In a lawsuit challenging plans aimed at undercounting communities of color, the administration agreed not to send data to the White House before Biden is inaugurated.

census
Adria Fruitos

In a win for the integ­rity of the census, on Friday the Trump admin­is­tra­tion agreed not to release popu­la­tion numbers or any citizen­ship data before Pres­id­ent-Elect Joe Biden takes office on Janu­ary 20.

The agree­ment, approved late Friday by a federal court, comes in a lawsuit chal­len­ging the admin­is­tra­tion’s efforts to rush the decen­nial count to a close before Pres­id­ent Trump leaves office, which would have opened the door for him to illeg­ally manip­u­late the count. It repres­ents a signi­fic­ant victory for the coali­tion of civil rights groups, civil soci­ety organ­iz­a­tions, and tribal and local govern­ments who brought the case, repres­en­ted by the Bren­nan Center, the Lawyers’ Commit­tee for Civil Rights Under Law, and the law firm Latham & Watkins LLP.

The admin­is­tra­tion’s reversal provides the Census Bureau with more time to process the numbers that will be used to reap­por­tion the House and redraw elect­oral maps across the coun­try.

The Trump admin­is­tra­tion had attemp­ted to accel­er­ate census data collec­tion and processing oper­a­tions to send popu­la­tion numbers for appor­tion­ment to the pres­id­ent by Decem­ber 31, 2020, instead of April 30, 2021, as the Census Bureau had planned under a delayed sched­ule devised to cope with the coronavirus pandemic. That unex­plained rush posed a seri­ous danger to correctly count­ing people of color and their chance for a fair share of repres­ent­a­tion and federal fund­ing. The plaintiffs had previ­ously succeeded in extend­ing the census count to Octo­ber 15, but Trump admin­is­tra­tion offi­cials contin­ued to press the Census Bureau to deliver census totals to Trump before his term ends.

The agree­ment also means that the admin­is­tra­tion cannot move forward with its attempt to imple­ment Trump’s uncon­sti­tu­tional plan to exclude undoc­u­mented people from the count. (Multiple federal courts had declared that plan illegal before the Supreme Court last month declared the memor­andum prema­ture for judi­cial review, open­ing the possib­il­ity that the Trump admin­is­tra­tion would carry it out.)

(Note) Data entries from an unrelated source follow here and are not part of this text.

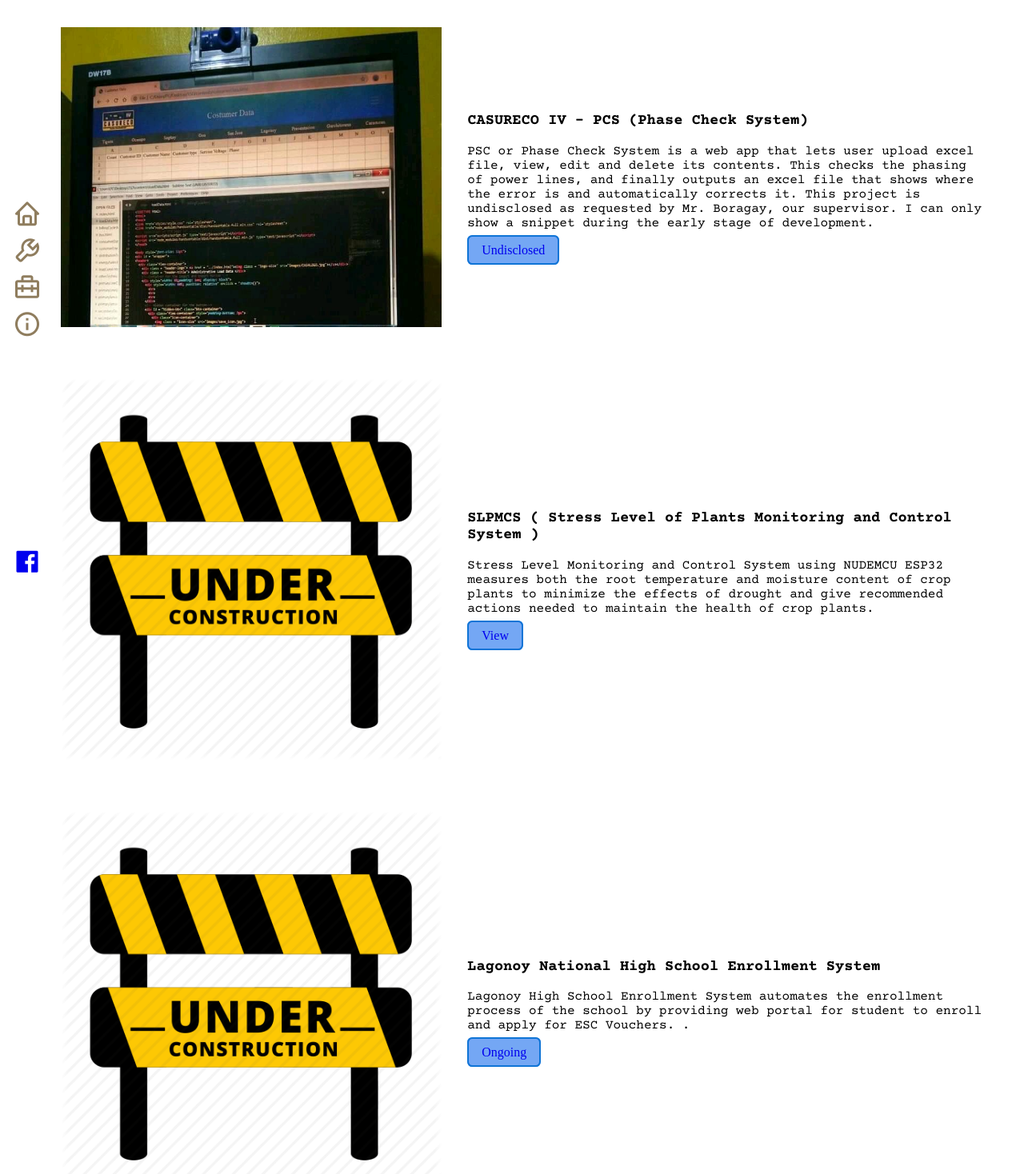
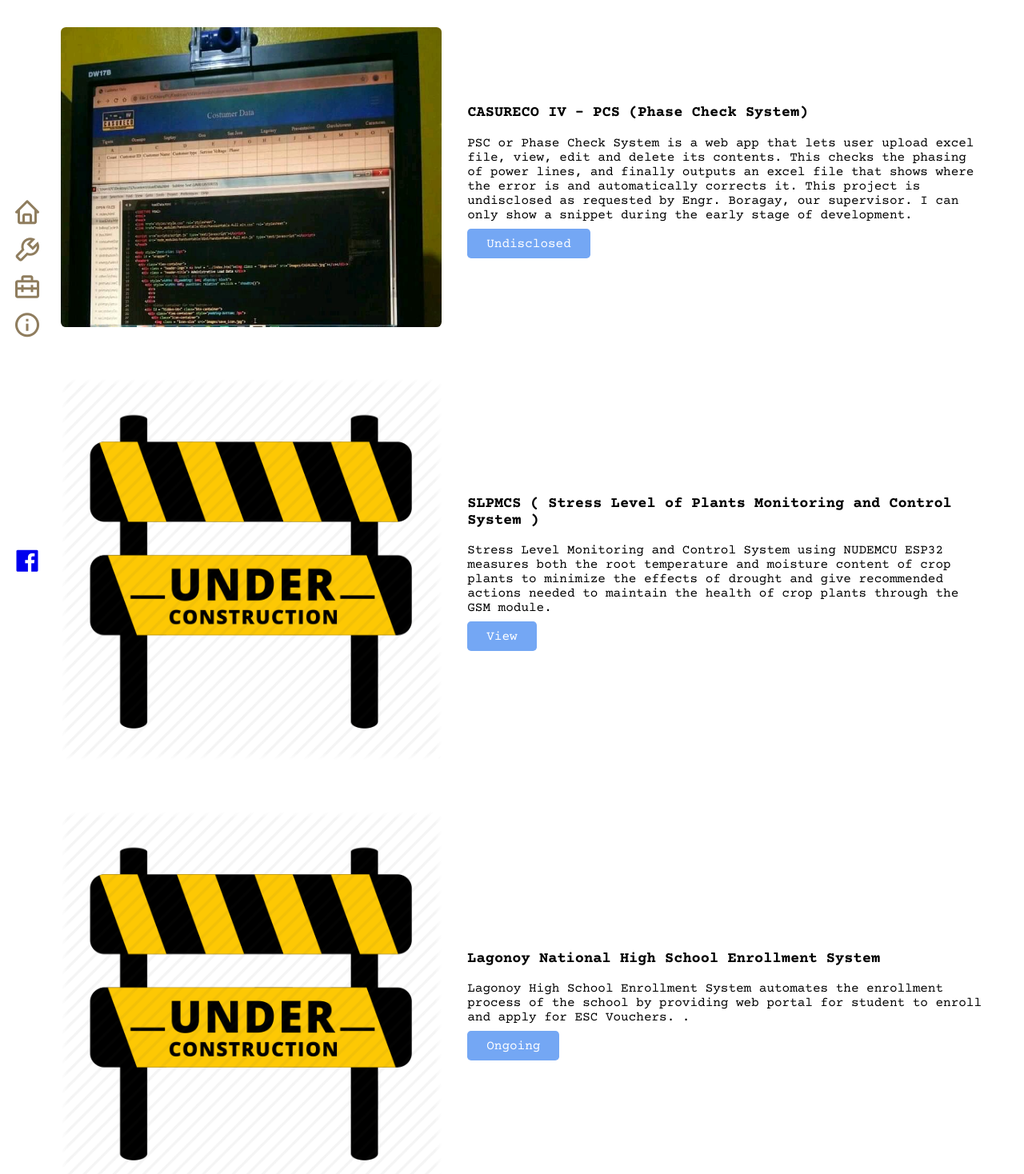
Before and after one commit to RyanCzarAbugao/portfolio, a React (Create React App) app: page /projects in a window 1280 px wide. Shown: the part 62-1530 px from the top of the page at 80% size. Built offline with nearby package versions, Linux system fonts and the light colour scheme.

Commit message:
updated the projects page

```diff
--- a/src/Home.js
+++ b/src/Home.js
@@ -17,7 +17,9 @@ const btn_outlined = {
   borderColor: '#8F7D5E',
   backgroundImage: 'linear-gradient(30deg, #8F7D5E, #F7DDB0)',
   fontWeight: '700',
-  boxShadow: '5px 10px #bfbfc0'
+  boxShadow: '5px 10px #bfbfc0',
+  textDecoration: 'none',
+  color: '#000'
 };
 
 const job_title = {
@@ -27,7 +29,7 @@ const job_title = {
 };
 
 const name = {
-  marginBottom: '0.5rem',
+  marginBottom: '0rem',
   textAlign: 'center'
 };
 
@@ -38,7 +40,7 @@ function Home() {
       <h2>&#9001; Hello World /&#12297;</h2>
       <h1 style={name}>I am Ryan Czar V. Abugao</h1>
       <h3 style={job_title}>Full Stack Web Developer / Freelancer</h3>
-      <button style={btn_outlined}>Contact Me</button>
+      <a href="mailto:ryan.abugao@gmail.com" className="Contact" style={btn_outlined}>Contact Me</a>
     </div>
   )
 }
--- a/src/Projects.js
+++ b/src/Projects.js
@@ -1,3 +1,4 @@
+import { useState, useEffect } from "react";
 import { Link } from "react-router-dom";
 import PageTitle from "./Components/PageTitle";
 
@@ -9,46 +10,106 @@ const container = {
   height: "100%",
 };
 
-const card = {
+const view_btn = {
+  padding: "0.6rem 1.5rem",
+  backgroundColor: "#74a7f4",
+  borderRadius: "0.3rem",
+  textDecoration: "none",
+  color: "white",
+  textAlign: "center",
+};
+
+const card_sm = {
   display: "flex",
+  flexDirection: "column",
   width: "100%",
   alignItems: "center",
   marginBottom: "4rem",
 };
 
-const view_btn = {
-  padding: "0.5rem 1rem",
-  backgroundColor: "#74a7f4",
-  borderRadius: "0.4rem",
-  border: "2px #0f74d6 solid",
-  textDecoration: "none",
+const card_lg = {
+  display: "flex",
+  flexDirection: "row",
+  width: "100%",
+  alignItems: "center",
+  marginBottom: "4rem",
 };
 
 function Card(props) {
+  const [matches, setMatches] = useState(
+    window.matchMedia("(min-width: 768px)").matches
+  );
+
+  useEffect(() => {
+    window
+      .matchMedia("(min-width: 768px)")
+      .addEventListener("change", (e) => setMatches(e.matches));
+  }, []);
+
   return (
-    <div style={card}>
+    <>
+      {!matches &&
+      (
+      <div style={card_sm}>
         {props.img}
         <div style={{ margin: "2rem" }}>
-        <h3>{props.title}</h3>
-        <p>{props.desc}</p>
+          <h3 style={{ marginTop: "0" }}>{props.title}</h3>
+          <p style={{ marginTop: "0" }}>{props.desc}</p>
           <Link style={view_btn} to={props.url}>
             {props.text_btn}
           </Link>
         </div>
       </div>
+      )
+      }
+
+      {matches &&
+      (
+      <div style={card_lg}>
+        {props.img}
+        <div style={{ margin: "2rem" }}>
+          <h3 style={{ marginTop: "0" }}>{props.title}</h3>
+          <p style={{ marginTop: "0" }}>{props.desc}</p>
+          <Link style={view_btn} to={props.url}>
+            {props.text_btn}
+          </Link>
+        </div>
+      </div>
+      )
+      }
+    </>
   );
 }
+
+const thumbnail = {
+  width: "40%",
+  borderRadius: "0.4rem",
+};
 
 /*
  * Images
  */
-const pcs = <img src={require("./assets/p_pcs.jpg")} style={{ width: "40%",  }} alt="" />;
-const slpmcs = <img src={require("./assets/alert.png")} style={{ width: "40%" }} alt="" />;
-const lnhses = <img src={require("./assets/alert.png")} style={{ width: "40%" }} alt="" />;
-const dsas = <img src={require("./assets/alert.png")} style={{ width: "40%" }} alt="" />;
-const svcp = <img src={require("./assets/alert.png")} style={{ width: "40%" }} alt="" />;
-const pstc = <img src={require("./assets/alert.png")} style={{ width: "40%" }} alt="" />;
-const esac = <img src={require("./assets/alert.png")} style={{ width: "40%" }} alt="" />;
+const pcs = (
+  <img src={require("./assets/p_pcs.jpg")} style={thumbnail} alt="" />
+);
+const slpmcs = (
+  <img src={require("./assets/alert.png")} style={thumbnail} alt="" />
+);
+const lnhses = (
+  <img src={require("./assets/alert.png")} style={thumbnail} alt="" />
+);
+const dsas = (
+  <img src={require("./assets/alert.png")} style={thumbnail} alt="" />
+);
+const svcp = (
+  <img src={require("./assets/alert.png")} style={thumbnail} alt="" />
+);
+const pstc = (
+  <img src={require("./assets/alert.png")} style={thumbnail} alt="" />
+);
+const esac = (
+  <img src={require("./assets/alert.png")} style={thumbnail} alt="" />
+);
 
 function Projects() {
   return (
@@ -57,7 +118,7 @@ function Projects() {
 
       <Card
         img={pcs}
-        desc="PSC or Phase Check System is a web app that lets user upload excel file, view, edit and delete its contents. This checks the phasing of power lines, and finally outputs an excel file that shows where the error is and automatically corrects it. This project is undisclosed as requested by Mr. Boragay, our supervisor. I can only show a snippet during the early stage of development."
+        desc="PSC or Phase Check System is a web app that lets user upload excel file, view, edit and delete its contents. This checks the phasing of power lines, and finally outputs an excel file that shows where the error is and automatically corrects it. This project is undisclosed as requested by Engr. Boragay, our supervisor. I can only show a snippet during the early stage of development."
         url="/projects"
         title="CASURECO IV - PCS (Phase Check System)"
         text_btn="Undisclosed"
@@ -65,7 +126,7 @@ function Projects() {
 
       <Card
         img={slpmcs}
-        desc="Stress Level Monitoring and Control System using NUDEMCU ESP32 measures both the root temperature and moisture content of crop plants to minimize the effects of drought and give recommended actions needed to maintain the health of crop plants."
+        desc="Stress Level Monitoring and Control System using NUDEMCU ESP32 measures both the root temperature and moisture content of crop plants to minimize the effects of drought and give recommended actions needed to maintain the health of crop plants through the GSM module."
         url="/projects/slpmcs"
         title="SLPMCS ( Stress Level of Plants Monitoring and Control System )"
         text_btn="View"
--- a/src/assets/fonts.css
+++ b/src/assets/fonts.css
@@ -29,3 +29,7 @@ ul > li {
 button {
   font-family: 'JetBrains Mono', monospace;
 }
+
+a {
+  font-family: 'Courier Prime', monospace;
+}
```
Also changed, not shown: src/assets/projects.css (added, +16 -0 lines), src/Projects/Slpmcs.js (added). Lines whose indentation alone changed are shown as unchanged.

Judge Lucy Koh of the United States District Court for the North­ern District of Cali­for­nia approved the agree­ment. In exchange for not releas­ing the numbers before Inaug­ur­a­tion Day, the federal govern­ment received a three-week pause in the case to give the Biden admin­is­tra­tion an oppor­tun­ity to assess its posi­tion going forward.

The admin­is­tra­tion’s attempts to politi­cize and inter­fere with the census brought years of chaos, threat­en­ing the accur­acy and integ­rity of the count. Now, instead of facing an arti­fi­cial dead­line of complet­ing the task before Trump leaves office, the Census Bureau will have more time to work on the numbers before they are released.

In a year when the bureau faced obstacles ranging from raging wild­fires and hurricanes to the Covid-19 pandemic, that extra time is essen­tial to increase the like­li­hood of getting a full, fair, and accur­ate count.

The plaintiffs in the lawsuit are member­ship and advocacy organ­iz­a­tions, counties, cities, feder­ally recog­nized Indian tribes, and indi­vidu­als whose communit­ies would be under­rep­res­en­ted in the final census count with a trun­cated 2020 Census. They include the National Urban League, the National Asso­ci­ation for the Advance­ment of Colored People, Black Alli­ance for Just Immig­ra­tion, the League of Women Voters, the Navajo Nation, Gila River Indian Community, and several local govern­ments.